As people worked from home en masse during the pandemic, it provided an incredibly rich opportunity to explore the impact it was having on worker productivity and wellbeing. One of the most detailed explorations was done by a team from the University of Southern California who have published a number of papers based on their findings. The results reveal the extent of the physical and mental health challenges people faced during the pandemic.
“Although it was apparent that the pandemic disrupted our lives in a way that was stressful, we were a bit shocked by the high incidence of new health issues among the home-based workforce so early on in the pandemic,” the researchers say.
For instance, one paper found that working from home didn’t have any negative impact on worker productivity. Indeed, total productivity remained largely consistent, albeit with people tending to work about 90 minutes more each day.
“That doesn’t necessarily mean they are working longer hours, but that people are physically at their computers or workstations for longer,” the researchers say. “It challenges the assumption that if you’re working from home you’ll be less productive, which has been a longstanding barrier for employers. We learned that we can work from home without losing overall productivity; however, it’s complex, and everybody’s situation is unique.”
A second paper found that people typically shifted their schedules considerably during the pandemic. This increase in flexibility was indeed reported as one of the perks of working from home, not least as the loss of commute meant more time could be spent on productive things. It did result in a blurring of work-life boundaries, however.
This increase in time spent working and the loss of a commute also had an impact on people’s physical health, however, as illustrated in a third paper. For instance, about a third of respondents said they shared their workspace with others during the pandemic, with only a third having a dedicated office and even fewer having an ideal physical workstation setup with screens, ergonomic chairs, and so on, but those who did have these reported better health and productivity.
“Employers have to provide the right environment for their employees in their homes, if they want them to be healthy and productive,” the researchers say. “So it’s not about just the formal office, but also the extensions of a more “fluid” office.”
It was equally important to ensure that people had social interactions with others, even if only virtually, as those that managed to do this reported better health and productivity.
The importance of environment
A final paper highlighted the crucial link between the quality of work environment, and especially things such as noise levels, and factors such as tiredness and fatigue. What’s more, people had higher levels of stress and anxiety when they were unhappy with their home work environment.
“This leads us to the idea that we need to customize our workstations to improve health and well-being, and help with productivity,” the researchers explain.
Perhaps unsurprisingly, the studies revealed a clear satisfaction divide broadly along income lines, with those earning lower amounts both unhappier with their home work environment and more likely to report health issues associated with it than their wealthier peers.
“Working from home may impact some people differently than others, so we need to look at individual policies,” the authors explain. “It’s how you set up a social and physical environment, and the technology needed to support that.”

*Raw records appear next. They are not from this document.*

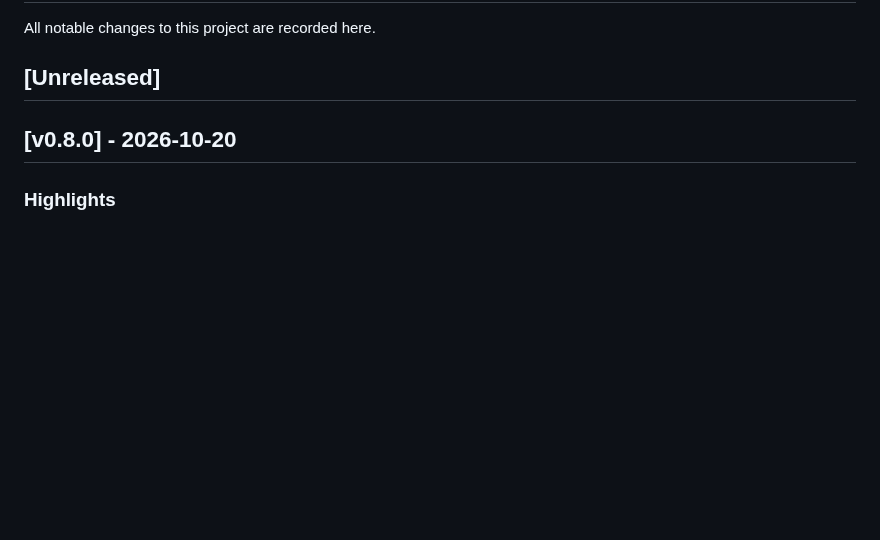
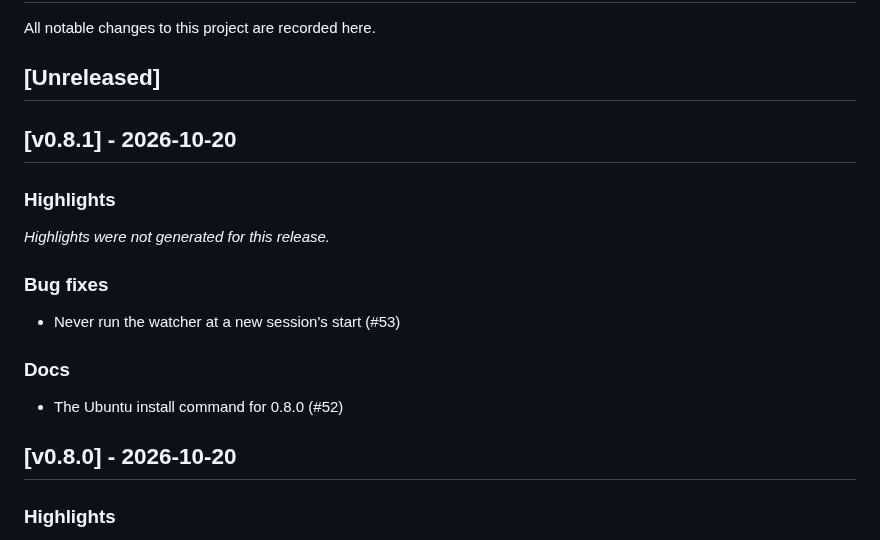
Before and after one commit to garycoding/garnet-scoping, a Markdown page: CHANGELOG.md, the part around the change. GitHub-like rendering; blank space fills up the shorter version.

Commit message:
docs(changelog): v0.8.1 [skip ci]

```diff
--- a/CHANGELOG.md
+++ b/CHANGELOG.md
@@ -3,6 +3,20 @@
 All notable changes to this project are recorded here.
 
 ## [Unreleased]
+
+## [v0.8.1] - 2026-10-20
+
+### Highlights
+
+_Highlights were not generated for this release._
+
+### Bug fixes
+
+- Never run the watcher at a new session's start (#53)
+
+### Docs
+
+- The Ubuntu install command for 0.8.0 (#52)
 
 ## [v0.8.0] - 2026-10-20
 
```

While the very nature of flexible work would lend itself towards having an individual approach, perhaps a first step would be to better inform people about how their workstation is affecting their health and productivity. The studies found that just 11% of us are actually aware of the potential impact, which obviously limits any potential remediating actions we can take. Self-reflection may, therefore, be a good place to start to encourage us to think about how our workspace affects us and indeed be more aware of the physical and mental cues regarding our own health.
“Really try to pay attention if you’re feeling anxious or stressed, or experiencing musculoskeletal pain, then track those symptoms and try to identify how they relate to one another,” the authors conclude.
This content was originally published here.